#### Aim of the exercise
Among the entries below, find the lines holding "components" and copy them.

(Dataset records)
* * *

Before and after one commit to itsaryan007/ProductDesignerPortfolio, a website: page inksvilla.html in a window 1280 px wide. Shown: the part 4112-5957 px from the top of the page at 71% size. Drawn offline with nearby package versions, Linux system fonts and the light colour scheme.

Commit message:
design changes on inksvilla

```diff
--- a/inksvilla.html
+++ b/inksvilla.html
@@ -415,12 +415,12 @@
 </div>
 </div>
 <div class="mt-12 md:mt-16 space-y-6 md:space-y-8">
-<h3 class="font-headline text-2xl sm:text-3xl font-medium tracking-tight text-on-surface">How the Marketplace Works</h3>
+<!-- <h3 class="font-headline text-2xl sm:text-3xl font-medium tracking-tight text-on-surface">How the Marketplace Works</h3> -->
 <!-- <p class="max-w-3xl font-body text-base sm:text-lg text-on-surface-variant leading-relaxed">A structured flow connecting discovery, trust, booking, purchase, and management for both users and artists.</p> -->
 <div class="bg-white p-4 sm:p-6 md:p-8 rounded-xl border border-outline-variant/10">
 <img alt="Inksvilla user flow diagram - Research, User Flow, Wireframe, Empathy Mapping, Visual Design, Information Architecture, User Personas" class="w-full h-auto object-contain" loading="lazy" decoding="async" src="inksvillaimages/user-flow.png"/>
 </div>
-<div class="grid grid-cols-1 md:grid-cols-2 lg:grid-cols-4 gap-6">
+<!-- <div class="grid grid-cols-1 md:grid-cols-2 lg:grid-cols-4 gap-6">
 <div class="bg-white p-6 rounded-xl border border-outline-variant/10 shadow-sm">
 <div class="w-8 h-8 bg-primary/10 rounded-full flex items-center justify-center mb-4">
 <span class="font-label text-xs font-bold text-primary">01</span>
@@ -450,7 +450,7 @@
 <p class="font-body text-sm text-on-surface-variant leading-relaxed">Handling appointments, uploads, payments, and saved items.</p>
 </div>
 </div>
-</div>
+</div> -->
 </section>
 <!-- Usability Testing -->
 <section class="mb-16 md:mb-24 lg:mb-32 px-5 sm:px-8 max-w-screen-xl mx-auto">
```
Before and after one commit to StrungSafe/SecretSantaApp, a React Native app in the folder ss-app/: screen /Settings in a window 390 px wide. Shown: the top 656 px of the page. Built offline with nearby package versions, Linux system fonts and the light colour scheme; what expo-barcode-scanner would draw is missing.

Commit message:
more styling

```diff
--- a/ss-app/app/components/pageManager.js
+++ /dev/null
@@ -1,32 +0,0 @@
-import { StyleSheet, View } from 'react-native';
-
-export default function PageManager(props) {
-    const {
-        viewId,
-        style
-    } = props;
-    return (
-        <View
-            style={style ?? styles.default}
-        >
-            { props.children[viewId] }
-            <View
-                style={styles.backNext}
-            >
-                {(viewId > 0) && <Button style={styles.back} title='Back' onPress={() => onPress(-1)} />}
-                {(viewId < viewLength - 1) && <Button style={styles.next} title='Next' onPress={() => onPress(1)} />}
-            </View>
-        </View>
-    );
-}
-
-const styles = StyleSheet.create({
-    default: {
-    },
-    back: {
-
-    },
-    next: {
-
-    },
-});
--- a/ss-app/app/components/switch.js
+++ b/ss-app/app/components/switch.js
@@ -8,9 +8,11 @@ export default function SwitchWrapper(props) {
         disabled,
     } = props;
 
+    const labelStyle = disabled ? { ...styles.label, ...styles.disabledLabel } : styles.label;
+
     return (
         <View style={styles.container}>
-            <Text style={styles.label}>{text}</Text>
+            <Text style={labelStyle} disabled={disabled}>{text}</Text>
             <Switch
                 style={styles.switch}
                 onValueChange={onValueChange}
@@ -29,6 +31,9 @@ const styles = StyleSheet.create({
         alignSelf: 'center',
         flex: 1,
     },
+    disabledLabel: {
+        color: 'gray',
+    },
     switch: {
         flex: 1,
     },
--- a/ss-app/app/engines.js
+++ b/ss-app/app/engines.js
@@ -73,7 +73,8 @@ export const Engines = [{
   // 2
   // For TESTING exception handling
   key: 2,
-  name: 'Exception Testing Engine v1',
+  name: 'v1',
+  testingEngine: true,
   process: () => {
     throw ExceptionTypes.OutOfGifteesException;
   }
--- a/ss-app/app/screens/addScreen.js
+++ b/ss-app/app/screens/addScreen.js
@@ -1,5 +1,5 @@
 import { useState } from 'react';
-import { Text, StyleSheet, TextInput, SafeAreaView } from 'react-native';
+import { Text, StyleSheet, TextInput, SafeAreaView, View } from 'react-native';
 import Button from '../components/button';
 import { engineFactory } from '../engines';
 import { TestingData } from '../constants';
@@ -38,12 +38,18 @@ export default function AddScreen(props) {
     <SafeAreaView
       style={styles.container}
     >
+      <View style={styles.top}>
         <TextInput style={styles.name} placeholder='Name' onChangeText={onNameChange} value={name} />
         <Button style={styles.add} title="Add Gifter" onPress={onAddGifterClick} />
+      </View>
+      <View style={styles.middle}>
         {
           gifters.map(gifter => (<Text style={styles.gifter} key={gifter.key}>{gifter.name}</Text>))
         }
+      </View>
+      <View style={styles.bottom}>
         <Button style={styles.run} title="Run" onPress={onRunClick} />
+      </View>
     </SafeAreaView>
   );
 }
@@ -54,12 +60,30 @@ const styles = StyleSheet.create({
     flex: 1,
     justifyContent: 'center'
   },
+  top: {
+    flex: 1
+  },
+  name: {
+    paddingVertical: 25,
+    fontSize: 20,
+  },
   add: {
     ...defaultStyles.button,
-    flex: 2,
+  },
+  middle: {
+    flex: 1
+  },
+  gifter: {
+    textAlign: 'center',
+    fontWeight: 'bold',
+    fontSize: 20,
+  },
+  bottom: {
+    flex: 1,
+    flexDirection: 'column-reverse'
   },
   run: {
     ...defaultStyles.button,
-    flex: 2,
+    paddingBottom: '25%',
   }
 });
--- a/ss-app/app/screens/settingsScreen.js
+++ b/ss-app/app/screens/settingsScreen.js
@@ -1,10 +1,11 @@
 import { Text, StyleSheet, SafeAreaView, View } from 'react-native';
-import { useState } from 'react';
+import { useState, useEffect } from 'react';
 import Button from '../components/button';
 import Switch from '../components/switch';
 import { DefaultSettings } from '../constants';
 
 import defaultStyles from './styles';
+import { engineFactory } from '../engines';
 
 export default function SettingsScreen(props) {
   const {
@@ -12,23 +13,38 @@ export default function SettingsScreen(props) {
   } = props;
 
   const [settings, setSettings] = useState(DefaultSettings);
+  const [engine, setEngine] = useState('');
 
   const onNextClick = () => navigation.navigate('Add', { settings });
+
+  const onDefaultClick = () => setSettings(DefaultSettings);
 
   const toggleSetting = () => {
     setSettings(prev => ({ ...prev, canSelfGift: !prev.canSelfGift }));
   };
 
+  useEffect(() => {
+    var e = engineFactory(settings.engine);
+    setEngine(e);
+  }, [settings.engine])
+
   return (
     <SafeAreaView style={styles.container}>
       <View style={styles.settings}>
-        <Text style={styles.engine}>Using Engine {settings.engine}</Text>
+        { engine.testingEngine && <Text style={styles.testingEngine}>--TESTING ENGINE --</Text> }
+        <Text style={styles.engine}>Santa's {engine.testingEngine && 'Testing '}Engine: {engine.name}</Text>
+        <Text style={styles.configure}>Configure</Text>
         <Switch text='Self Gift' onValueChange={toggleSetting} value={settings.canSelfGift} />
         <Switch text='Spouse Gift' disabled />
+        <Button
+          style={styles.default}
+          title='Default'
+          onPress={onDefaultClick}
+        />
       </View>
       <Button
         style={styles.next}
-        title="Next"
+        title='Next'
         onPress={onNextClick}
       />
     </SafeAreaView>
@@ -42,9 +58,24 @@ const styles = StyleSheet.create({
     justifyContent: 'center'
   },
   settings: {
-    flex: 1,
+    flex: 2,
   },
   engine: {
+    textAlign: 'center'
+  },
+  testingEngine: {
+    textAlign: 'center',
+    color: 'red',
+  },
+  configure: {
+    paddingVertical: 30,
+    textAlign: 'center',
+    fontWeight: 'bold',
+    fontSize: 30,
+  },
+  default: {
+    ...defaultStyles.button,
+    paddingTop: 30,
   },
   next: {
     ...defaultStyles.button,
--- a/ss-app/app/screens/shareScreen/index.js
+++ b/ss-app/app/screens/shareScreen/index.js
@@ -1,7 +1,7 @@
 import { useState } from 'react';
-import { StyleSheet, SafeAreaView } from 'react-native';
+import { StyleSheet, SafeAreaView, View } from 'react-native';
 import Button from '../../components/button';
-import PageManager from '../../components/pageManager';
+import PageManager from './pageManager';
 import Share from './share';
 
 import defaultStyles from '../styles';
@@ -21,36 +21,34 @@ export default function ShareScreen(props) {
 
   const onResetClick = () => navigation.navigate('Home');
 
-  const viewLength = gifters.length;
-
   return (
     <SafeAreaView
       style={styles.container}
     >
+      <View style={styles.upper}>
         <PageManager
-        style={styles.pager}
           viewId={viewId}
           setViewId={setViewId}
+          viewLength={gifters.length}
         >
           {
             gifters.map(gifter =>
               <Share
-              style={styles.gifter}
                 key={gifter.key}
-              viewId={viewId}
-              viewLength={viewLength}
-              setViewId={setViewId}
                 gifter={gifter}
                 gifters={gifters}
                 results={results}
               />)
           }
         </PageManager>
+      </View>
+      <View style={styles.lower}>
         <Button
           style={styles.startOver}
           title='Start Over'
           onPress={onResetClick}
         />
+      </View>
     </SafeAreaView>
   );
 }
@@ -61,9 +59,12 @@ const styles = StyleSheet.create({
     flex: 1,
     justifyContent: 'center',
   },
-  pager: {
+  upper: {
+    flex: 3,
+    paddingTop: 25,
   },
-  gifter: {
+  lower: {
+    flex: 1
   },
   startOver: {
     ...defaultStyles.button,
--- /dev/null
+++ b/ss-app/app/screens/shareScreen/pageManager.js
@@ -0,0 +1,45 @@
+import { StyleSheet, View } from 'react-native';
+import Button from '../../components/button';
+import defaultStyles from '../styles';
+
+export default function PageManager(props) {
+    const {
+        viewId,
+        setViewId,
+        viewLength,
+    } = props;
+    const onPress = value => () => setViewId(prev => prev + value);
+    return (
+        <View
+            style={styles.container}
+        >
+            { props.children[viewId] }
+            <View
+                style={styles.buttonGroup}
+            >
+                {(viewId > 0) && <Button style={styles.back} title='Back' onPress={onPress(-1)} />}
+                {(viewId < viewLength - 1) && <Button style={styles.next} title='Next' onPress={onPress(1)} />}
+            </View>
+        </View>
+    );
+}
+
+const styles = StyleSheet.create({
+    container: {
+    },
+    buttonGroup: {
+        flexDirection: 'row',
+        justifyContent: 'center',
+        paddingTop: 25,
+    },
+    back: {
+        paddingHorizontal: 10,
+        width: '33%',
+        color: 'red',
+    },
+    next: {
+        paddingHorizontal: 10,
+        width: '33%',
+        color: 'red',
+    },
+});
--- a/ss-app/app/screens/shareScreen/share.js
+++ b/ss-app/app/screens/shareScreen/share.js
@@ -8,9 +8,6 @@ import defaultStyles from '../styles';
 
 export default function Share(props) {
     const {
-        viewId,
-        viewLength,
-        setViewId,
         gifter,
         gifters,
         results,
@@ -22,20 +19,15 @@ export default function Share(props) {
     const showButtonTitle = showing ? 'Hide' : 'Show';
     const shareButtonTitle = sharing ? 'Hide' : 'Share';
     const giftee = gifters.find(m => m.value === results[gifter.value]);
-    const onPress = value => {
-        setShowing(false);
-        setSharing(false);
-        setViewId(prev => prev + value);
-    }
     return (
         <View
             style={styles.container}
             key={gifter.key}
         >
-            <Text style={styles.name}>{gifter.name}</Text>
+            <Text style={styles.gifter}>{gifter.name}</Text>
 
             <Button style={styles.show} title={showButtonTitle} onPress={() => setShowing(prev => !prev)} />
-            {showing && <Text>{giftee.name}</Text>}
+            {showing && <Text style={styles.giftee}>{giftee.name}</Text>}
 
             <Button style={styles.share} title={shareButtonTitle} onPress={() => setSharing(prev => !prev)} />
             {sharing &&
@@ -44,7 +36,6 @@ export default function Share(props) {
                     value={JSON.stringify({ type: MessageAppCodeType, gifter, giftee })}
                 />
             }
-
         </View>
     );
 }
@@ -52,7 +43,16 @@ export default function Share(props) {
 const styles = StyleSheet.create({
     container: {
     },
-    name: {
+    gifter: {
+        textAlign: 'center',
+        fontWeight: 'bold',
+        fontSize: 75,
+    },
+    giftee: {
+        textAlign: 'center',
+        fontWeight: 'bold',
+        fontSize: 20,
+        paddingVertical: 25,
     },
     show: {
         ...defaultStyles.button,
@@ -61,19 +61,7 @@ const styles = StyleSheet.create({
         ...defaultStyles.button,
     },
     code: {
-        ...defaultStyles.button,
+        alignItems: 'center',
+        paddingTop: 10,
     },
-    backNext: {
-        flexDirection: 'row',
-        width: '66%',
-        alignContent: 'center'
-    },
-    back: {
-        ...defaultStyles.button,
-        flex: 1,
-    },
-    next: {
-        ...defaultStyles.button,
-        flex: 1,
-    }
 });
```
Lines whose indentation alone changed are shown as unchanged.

* * *

#### Answer for the task
--- a/ss-app/app/components/pageManager.js
--- a/ss-app/app/components/switch.js
+++ b/ss-app/app/components/switch.js
 import Button from '../components/button';
 import Button from '../components/button';
 import Switch from '../components/switch';
 import Button from '../../components/button';
-import PageManager from '../../components/pageManager';
+import Button from '../../components/button';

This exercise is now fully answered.